A simple example is giving a user 100 gold coins for every install that is generated with sharing to their network. Sally shares her new favorite quiz game with 10 friends, 3 of whom install – Sally receives 300 gold coins.

branch-rewarded-referrals
Source: Branch.io

Here is an example from Branch.io who provides feature in their service amoung many other app promotion, retention and engagement tools.

Find a Social Network Channel

For many marketers, “social media marketing” all falls in one marketing bucket next to PR, SEM, content marketing, web etc..

What tends to get lost is your app may find much more traction on one social network than another. Facebook and Twitter are huge with lots of engagement, but developing a profile on Pinterest or Instagram may provide a better return on your investment.

Nathan Chan started Foundr magazine – a subscription app with new issues monthly, and drives thousands of new installs weekly by cultivating Instagram.

foundr-app-promotion

Driving traffic and installs via a social media channel only works when you find the balance of fun, engaging content with clear calls to action.  Nathan shared in his strategy for Instagram the balance is 5 posts to 1 “download this app” post.

Email your list(s)

Perhaps stating the obvious, but worth mentioning.  You have a huge group of people extremely likely to use your app – your company’s leads and current clients who are already using or familiar with your service.

A study of major retailers with mobile apps showed shoppers with the stores’ mobile apps shopped more frequently, longer and spent more than non-app users.

These retailers now include links to install their app in their weekly email “flyers” – as mobile users are valuable enough to make a prominent call to action.

Not unlike how you would have a link to your company website in your signature, consider adding a link to your app in your email signature as well.

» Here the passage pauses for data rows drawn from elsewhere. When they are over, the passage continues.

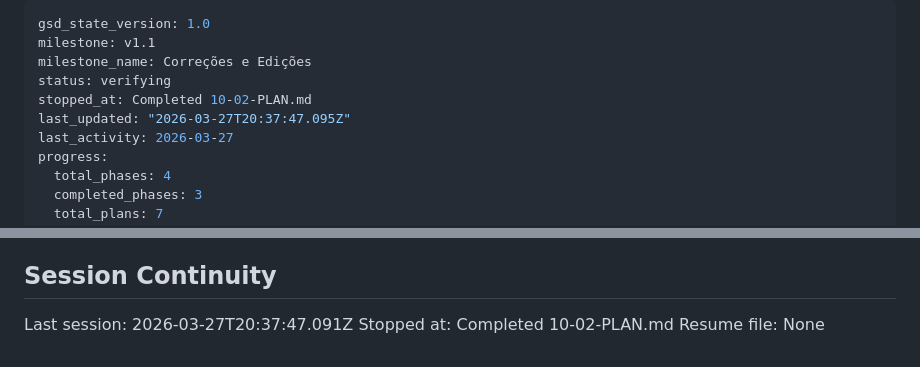
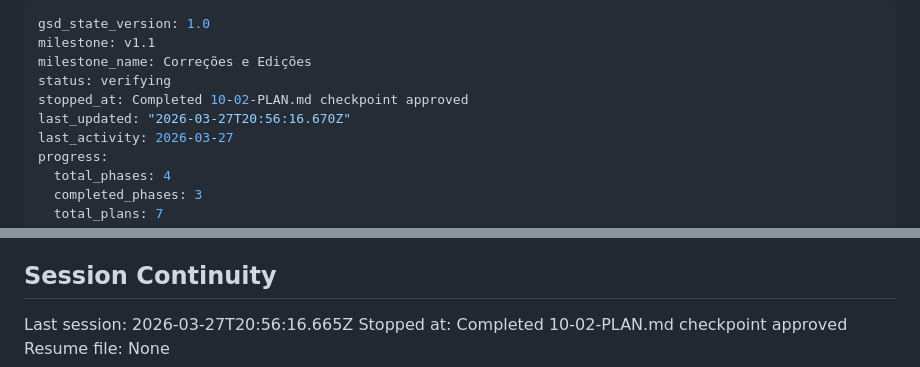
Before and after one commit to YgorStefan/crm, a Markdown page: .planning/STATE.md, 2 parts joined by grey strips. GitHub-like rendering.

```diff
--- a/.planning/STATE.md
+++ b/.planning/STATE.md
@@ -3,8 +3,8 @@ gsd_state_version: 1.0
 milestone: v1.1
 milestone_name: Correções e Edições
 status: verifying
-stopped_at: Completed 10-02-PLAN.md
-last_updated: "2026-03-27T20:37:47.095Z"
+stopped_at: Completed 10-02-PLAN.md checkpoint approved
+last_updated: "2026-03-27T20:56:16.670Z"
 last_activity: 2026-03-27
 progress:
   total_phases: 4
@@ -127,6 +127,6 @@ None yet.
 
 ## Session Continuity
 
-Last session: 2026-03-27T20:37:47.091Z
-Stopped at: Completed 10-02-PLAN.md
+Last session: 2026-03-27T20:56:16.665Z
+Stopped at: Completed 10-02-PLAN.md checkpoint approved
 Resume file: None
```
Also changed, not shown: 1 other file.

The above are just some of the trends for app promotion in 2016. We’ll cover more app promotion tips, including deep dives into the specifics of implementing  in future posts.

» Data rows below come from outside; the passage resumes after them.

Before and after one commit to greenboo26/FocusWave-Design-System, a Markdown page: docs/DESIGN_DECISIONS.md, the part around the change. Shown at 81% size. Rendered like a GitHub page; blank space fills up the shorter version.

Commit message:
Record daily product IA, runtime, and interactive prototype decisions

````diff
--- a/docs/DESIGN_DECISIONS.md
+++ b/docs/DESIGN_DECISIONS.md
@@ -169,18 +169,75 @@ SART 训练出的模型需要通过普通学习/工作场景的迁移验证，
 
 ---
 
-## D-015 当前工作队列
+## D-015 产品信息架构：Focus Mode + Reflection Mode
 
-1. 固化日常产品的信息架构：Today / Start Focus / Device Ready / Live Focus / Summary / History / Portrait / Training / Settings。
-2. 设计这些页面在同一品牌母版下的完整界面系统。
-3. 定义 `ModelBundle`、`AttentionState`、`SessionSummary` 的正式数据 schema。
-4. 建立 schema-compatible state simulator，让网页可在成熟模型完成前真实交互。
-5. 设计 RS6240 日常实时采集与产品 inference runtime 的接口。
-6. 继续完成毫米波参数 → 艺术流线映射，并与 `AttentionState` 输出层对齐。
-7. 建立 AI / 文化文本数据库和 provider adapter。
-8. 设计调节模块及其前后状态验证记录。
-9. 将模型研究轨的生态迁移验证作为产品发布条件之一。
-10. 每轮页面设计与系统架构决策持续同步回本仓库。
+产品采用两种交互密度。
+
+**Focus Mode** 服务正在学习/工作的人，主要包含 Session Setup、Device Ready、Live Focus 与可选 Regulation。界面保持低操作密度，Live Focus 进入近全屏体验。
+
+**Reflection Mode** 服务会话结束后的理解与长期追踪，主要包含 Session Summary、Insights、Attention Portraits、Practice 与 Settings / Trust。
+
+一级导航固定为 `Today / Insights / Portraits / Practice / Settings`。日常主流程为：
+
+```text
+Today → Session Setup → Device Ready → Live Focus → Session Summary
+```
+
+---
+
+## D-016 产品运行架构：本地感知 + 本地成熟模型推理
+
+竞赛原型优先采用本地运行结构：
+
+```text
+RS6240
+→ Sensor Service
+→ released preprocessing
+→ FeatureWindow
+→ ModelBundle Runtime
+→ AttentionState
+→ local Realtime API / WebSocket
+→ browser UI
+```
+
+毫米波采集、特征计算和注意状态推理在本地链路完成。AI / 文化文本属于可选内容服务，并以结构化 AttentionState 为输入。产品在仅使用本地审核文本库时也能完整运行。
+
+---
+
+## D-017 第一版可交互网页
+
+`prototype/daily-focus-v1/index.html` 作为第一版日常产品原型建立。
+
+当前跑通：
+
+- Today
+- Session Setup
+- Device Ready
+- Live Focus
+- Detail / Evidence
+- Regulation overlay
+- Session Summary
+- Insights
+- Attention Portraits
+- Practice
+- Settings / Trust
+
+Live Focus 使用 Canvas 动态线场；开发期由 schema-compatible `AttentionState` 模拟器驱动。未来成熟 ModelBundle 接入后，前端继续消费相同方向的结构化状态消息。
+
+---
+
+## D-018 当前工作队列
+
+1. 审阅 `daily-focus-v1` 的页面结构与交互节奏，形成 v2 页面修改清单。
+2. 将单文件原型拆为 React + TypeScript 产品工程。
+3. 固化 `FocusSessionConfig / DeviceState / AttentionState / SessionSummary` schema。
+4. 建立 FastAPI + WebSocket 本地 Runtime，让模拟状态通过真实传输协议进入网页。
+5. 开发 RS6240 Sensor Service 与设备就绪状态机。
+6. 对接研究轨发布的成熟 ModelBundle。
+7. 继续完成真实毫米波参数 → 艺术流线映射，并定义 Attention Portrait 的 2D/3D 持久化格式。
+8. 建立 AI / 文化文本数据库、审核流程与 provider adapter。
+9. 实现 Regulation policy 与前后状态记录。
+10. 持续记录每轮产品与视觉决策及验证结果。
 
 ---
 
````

Mostly Mobile – Facebook, Google and others are now predominantly mobile companies

Quick – Is Google a mobile company?

“Sure” you might say, “But mostly web search and web apps.”

Apple?  Sure but they sell Macs too.

We know Instagram, Uber, WhatsApp, SnapChat – all mobile first.

What about Twitter, Pinterest, Facebook and Pandora?

According to the mobile app statistics, including the latest revenue and usage data – all of the above are generating more revenue, more growth and have more usage as mobile apps and/or mobile platforms.

Some of the biggest names in the internet are now mostly mobile.

And companies like Microsoft, Amazon and Yahoo all wish they were too.

Here is a snapshot of the largest social networks – by time spent via mobile or desktop.

20140403_Mobile_Social

And here is what Google web search is looking like:

120418

  • The majority of email in Gmail accounts is opened on mobile devices

Usage only tells part of the story

73% of Facebook’s ad revenues come from mobile – up from 14% 2 years ago.

Facebook-Mobile-MAUs-Ad-Revenues-Q12013-Q12015-Apr2015

In 8 quarters, Facebook went from barely addressing the advertising opportunities for their mobile users, to generating 73% of their ad revenues from mobile.

The macro perspective of the mobile advertising space

2013

20% of time spent in Mobile, 4% of ad spend (US only)

Internet Trends 2014 Slide 15 copy

 

2014

24% of time spent in Mobile, 8% of ad spend

Screen Shot 2015-06-05 at 10.29.18 AM

According to the above chart, mobile advertising spend doubled, and still couldn’t keep up with the increase in time spent in mobile.

The rise of messaging apps

You may be very aware of Whatsapp ($22b) and Snapchat ($19b), if not a daily user.

How about LINE ($10b), KakaoTalk ($2b), Tango ($1b) and WeChat owner Tencent ($100b).

Top-10-Fastest-Growing-Social-And-Messaging-App

 

This is all happening fast, and there are leaders and laggards.

It is time to add fuel to your mobile marketing investment!

What to watch for next

It sure looks like the Apple Watch will have its own app store.

Applinks/Deep Linking will continue to expand as Apple tries to increase the value of Spotlight Search and Siri, while Google tries to index the content in the app silo.

The list of mobile first businesses with $1b valuations continues to expand.